Click here to see my 2023 progress (opens a new tab).

What Am I Doing?

TV: The Boys (Amazon), Picard (Amazon).

Audiobook: The Millionaire Next Door by Thomas Stanley and William Danko.

I’m halfway through season one of The Boys and it’s good fun for the most part.  A couple of characters who are supposed to be annoying are, but not in the way intended.  It’s more like I find the performer annoying and want them to go away.  There are a few people that do this for me no matter who they play.  The first one to come to mind is Tom Yates from House of Cards.  Each time he appeared on screen, I checked out.  The actor had a small part in The Crown, and yes, it was the same effect.  For Oana it’s Juliet from Lost, who also plays Anna in The Expanse.  I just asked Oana for more examples, and she said she had hundreds, so stay tuned for a possible bonus post in the week.

Financial Update


Premium Bonds: £38,000.00 (no change). 

Stocks and Shares ISA: £63,514.85 (-£3,508.56). 

Fuck It Fund: £100.00 (no change).

Pensions: £55,826.30 (-£3,180.28). 

Residential Property Value: £228,006.00 (no change). 

BTL Property Value: £147,133.00 (no change).

Total Assets: £532,580.15 (-£6,688.84).


Credit Card: £0.00 (no change).

Loans: £9,700.00 (no change).

Residential Mortgage: £178,674.86 (no change). 

BTL Mortgage: £105,001.75 (no change).

Total Debts: £293,376.61 (no change). 

Total Wealth: £239,203.54 (-£6,688.84).

Investment Income in 2023: £458.81 (target £8,500).

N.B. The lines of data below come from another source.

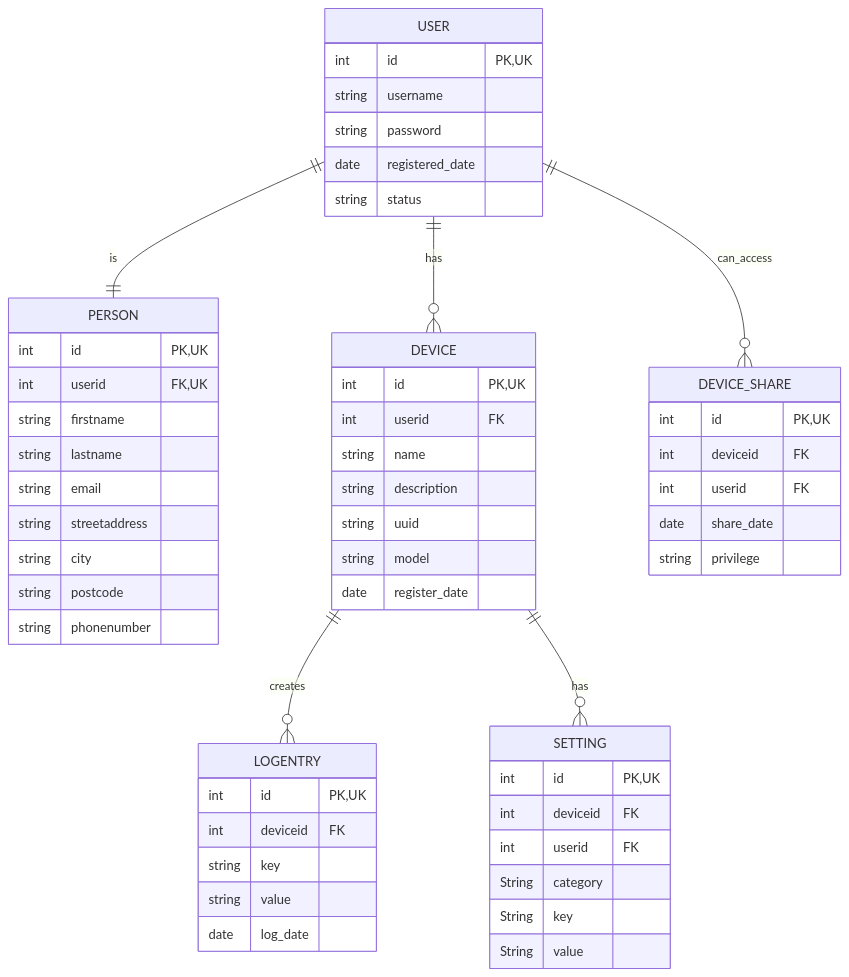
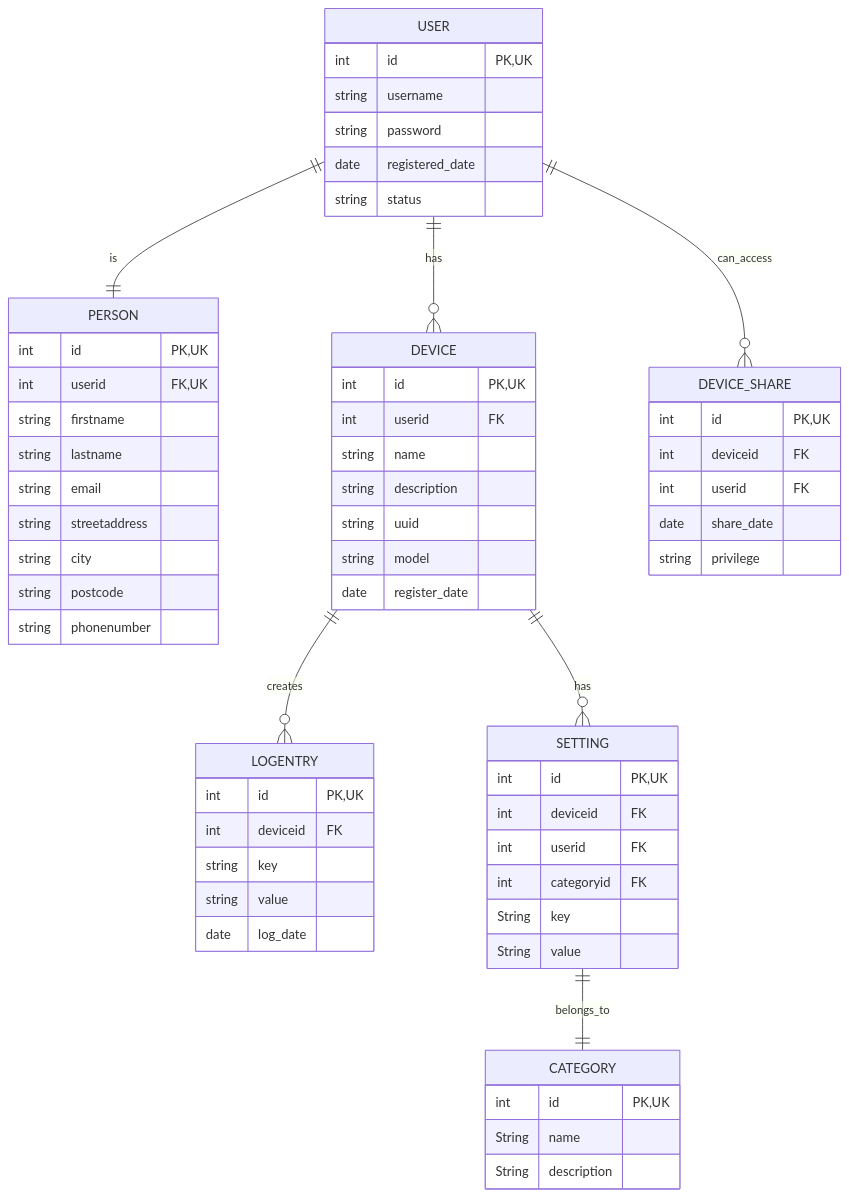
The diagram in db.md (0x6A4B/OTP1), drawn with Mermaid before and after one commit. The commit also changed 4 other files, not shown here.

Commit message:
Added category table association for  device setting

````diff
--- a/db.md
+++ b/db.md
@@ -1,64 +1,71 @@
 ```mermaid
 
 erDiagram
     USER 1--1 PERSON : is
     USER 1--0+ DEVICE : has
     DEVICE 1--0+ LOGENTRY : creates
     USER 1--0+ DEVICE_SHARE : can_access
     DEVICE 1--0+ SETTING : has
+    SETTING 1--1 CATEGORY : belongs_to
 
     USER {
         int id PK,UK
         string username
         string password
         date registered_date
         string status
     }
 
     PERSON {
         int id PK,UK
         int userid FK,UK
         string firstname
         string lastname
         string email
         string streetaddress
         string city
         string postcode
         string phonenumber
     }
 
     DEVICE {
         int id PK,UK
         int userid FK 
         string name
         string description
         string uuid
         string model
         date register_date
     }
 
     LOGENTRY {
         int id PK,UK
         int deviceid FK
         string key
         string value
         date log_date
     }
 
     DEVICE_SHARE {
         int id PK,UK
         int deviceid FK
         int userid FK
         date share_date
         string privilege
     }
 
     SETTING {
         int id PK,UK
         int deviceid FK
         int userid FK
-        String category
+        int categoryid FK
         String key
         String value
     }
+
+    CATEGORY {
+        int id PK,UK
+        String name
+        String description
+    }
 ```
````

I came across a formula in The Millionaire Next Door to suggest what your net worth should be.  The formula is (Age x household income) / 10.  For me the resulting figure is £253,500.  I’m a little off that figure but at least I’m in the general area.  It’s important to remember when faced with formulas or statements like this, that it’s just an opinion.  

Our BTL has been listed for rent again.  We’ve already got a full list of viewings booked in for this coming week, so I’m hopeful it will be tenanted by the end of the month.  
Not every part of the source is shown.